Bob and Pat Kill like to leave their South Bend home during winter and spend the season in a place where they don’t have to shovel a foot of snow.
It was in St. George, Utah — a small, artsy town in the southwestern part of the state, near the border with Nevada and Arizona — that the couple found a gem.
The Kills discovered a statue of abolitionist and underground railroad conductor Harriet Tubman. Bob was impressed by the level of detail that sculptor Gary Lee Price brought to the piece.
“The artistry is very impressive, and even more impressive is the story of Harriet Tubman,” Bob said.
The Kills were so moved by the piece that they purchased a small, unfinished model of the statue and brought it back to South Bend.

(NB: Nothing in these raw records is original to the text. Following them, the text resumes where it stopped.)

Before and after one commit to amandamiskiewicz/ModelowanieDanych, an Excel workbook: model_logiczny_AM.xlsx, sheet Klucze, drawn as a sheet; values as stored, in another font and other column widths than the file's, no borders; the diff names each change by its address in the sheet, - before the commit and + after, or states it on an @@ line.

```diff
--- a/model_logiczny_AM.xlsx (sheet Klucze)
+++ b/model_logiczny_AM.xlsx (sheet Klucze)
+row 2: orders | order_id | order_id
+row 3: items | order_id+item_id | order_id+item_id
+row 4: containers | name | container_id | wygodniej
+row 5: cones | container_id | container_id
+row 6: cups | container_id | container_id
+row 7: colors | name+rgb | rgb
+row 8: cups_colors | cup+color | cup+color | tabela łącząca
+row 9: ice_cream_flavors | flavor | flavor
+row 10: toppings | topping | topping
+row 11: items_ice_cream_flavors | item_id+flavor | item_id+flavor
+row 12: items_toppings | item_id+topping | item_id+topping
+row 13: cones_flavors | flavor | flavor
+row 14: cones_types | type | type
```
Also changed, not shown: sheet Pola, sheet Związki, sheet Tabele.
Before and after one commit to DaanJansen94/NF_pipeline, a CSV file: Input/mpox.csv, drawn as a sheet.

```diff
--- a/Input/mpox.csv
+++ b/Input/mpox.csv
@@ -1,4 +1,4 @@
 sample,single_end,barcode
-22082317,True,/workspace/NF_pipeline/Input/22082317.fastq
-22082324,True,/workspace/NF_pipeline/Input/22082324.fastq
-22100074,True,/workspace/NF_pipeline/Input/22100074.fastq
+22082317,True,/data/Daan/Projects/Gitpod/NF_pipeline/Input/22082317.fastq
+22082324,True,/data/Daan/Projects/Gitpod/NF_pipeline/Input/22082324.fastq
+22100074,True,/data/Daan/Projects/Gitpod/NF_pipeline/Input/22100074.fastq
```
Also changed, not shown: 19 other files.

Here, they showed it to Alfred Guillaume, who is a retired Indiana University South Bend professor, and his wife, Melanie Smith-Guillaume.
The Guillaumes immediately saw its value and agreed with the Kills that a full-size version of the statue should be placed in a park in South Bend.
A mini version of the Tubman statue some residents of South Bend are raising money to have brought here.
Alfred said although Tubman operated on the Maryland branch of the underground railroad, her work as an abolitionist can be used to tell the story of underground railroad conductors who operated in Indiana and Michigan.
The retired professor noted that the Michiana area played a role in resistance efforts to return escaped slaves to bondage. The efforts led to the passage of the Fugitive Slave Act of 1850, a reaction to the aid that escaped slaves received in the North.
Alfred said the statue of Tubman would have “extraordinary educational value” in South Bend.
“She is a true American hero who represents the struggle of Black people trying to be free,” he said. “Hers is a story of courage resilience, determination and survival that is the story we want our citizens to understand.”
An online appeal to bring the statue to South Bend says “The Levi Coffin House in Fountain City, Indiana was known as Grand Central Station of the Underground Railroad. It is now listed as a National Historic Landmark.
Nearby, Vandalia, Michigan served as a juncture of two Underground Railroads. And here in South Bend, at the old courthouse, Blacks and Whites gathered together to protect, and ultimately, help free a Black family escaping from slavery in Kentucky.”
Gladys Muhammad, who is a part of the effort to raise the estimated $60,000 needed to purchase the statue, transport it and install it in South Bend, said she wanted to be part of the “awesome project” because she considers Tubman a hero.
Muhammad said children and adults could sit on the bench and consider the role Tubman played in the fight for freedom.
Guillaume said the fundraising effort is about halfway to its goal. Supporters of the effort want the statue to be placed in a park, and they are working to build consensus around where that might be.
Aaron Perri, director of South Bend’s Venues, Parks and Arts department, said the city views the Tubman statue as a work of public art and supports installing it in a public space.
“You’ve seen us introduce quite a few things in recent years, most notably things like the River Lights and Studebaker Fountain,” Perri said. “We are supportive of public art, and this particular proposal we are enthusiastic about.”
Perri said the Board of Park Commissioners must approve any permanent fixture for a park.
Those wishing to make donations can mail them to Project Impact South Bend, Inc., ATTN: Tubman Statue, 55501 Moss Road, South Bend, IN 46628-5424, or by visiting www.t.ly/dP4v.